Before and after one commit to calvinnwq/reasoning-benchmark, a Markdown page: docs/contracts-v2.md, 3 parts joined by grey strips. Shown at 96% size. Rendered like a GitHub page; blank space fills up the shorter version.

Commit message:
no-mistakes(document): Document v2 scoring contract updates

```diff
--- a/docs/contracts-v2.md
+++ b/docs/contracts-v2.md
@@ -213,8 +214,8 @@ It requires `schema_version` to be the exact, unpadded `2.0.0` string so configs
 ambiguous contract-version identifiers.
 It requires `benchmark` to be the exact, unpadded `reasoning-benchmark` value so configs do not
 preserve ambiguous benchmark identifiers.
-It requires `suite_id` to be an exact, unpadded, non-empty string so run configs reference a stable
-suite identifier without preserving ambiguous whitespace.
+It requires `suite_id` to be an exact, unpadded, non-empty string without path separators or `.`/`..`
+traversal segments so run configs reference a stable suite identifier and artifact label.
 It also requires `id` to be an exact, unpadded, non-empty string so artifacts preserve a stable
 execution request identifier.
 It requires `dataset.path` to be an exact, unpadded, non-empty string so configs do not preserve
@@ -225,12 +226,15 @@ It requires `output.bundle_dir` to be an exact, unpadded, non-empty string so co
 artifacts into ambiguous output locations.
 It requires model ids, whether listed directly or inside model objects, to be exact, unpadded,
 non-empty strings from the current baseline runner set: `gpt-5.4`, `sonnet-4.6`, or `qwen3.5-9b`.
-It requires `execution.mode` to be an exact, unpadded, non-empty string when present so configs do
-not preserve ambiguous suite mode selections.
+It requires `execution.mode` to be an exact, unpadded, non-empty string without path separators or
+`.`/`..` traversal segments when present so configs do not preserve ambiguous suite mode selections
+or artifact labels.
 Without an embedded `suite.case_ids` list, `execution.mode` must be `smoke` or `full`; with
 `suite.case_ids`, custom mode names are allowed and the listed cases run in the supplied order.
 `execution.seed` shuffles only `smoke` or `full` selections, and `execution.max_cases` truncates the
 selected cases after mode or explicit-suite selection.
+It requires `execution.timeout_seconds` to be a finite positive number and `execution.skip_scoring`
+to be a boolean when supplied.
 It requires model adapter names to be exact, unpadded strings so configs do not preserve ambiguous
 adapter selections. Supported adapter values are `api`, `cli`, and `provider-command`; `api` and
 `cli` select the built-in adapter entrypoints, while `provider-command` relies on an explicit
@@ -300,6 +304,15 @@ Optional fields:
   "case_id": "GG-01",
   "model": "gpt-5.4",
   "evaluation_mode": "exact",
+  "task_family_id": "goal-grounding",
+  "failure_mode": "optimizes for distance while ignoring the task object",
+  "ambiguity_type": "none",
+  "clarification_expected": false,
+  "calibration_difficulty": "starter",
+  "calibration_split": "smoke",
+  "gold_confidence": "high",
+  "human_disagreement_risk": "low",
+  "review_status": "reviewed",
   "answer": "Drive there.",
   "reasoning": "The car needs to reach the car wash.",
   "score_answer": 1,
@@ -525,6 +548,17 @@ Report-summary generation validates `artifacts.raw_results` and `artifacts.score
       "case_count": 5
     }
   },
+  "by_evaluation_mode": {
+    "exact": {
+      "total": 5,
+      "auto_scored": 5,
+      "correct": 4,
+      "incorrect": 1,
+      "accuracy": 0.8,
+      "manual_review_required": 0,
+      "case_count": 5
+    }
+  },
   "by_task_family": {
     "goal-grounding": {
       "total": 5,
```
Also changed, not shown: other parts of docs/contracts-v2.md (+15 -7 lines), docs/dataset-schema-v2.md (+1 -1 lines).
☆ ☆ ☆ ☆ ☆ ☆ ☆
== What is required ==
Scan the records above for the word "smoke" and return every line where it occurs.

== Answer to this task ==
 Without an embedded `suite.case_ids` list, `execution.mode` must be `smoke` or `full`; with
 `execution.seed` shuffles only `smoke` or `full` selections, and `execution.max_cases` truncates the
+  "calibration_split": "smoke",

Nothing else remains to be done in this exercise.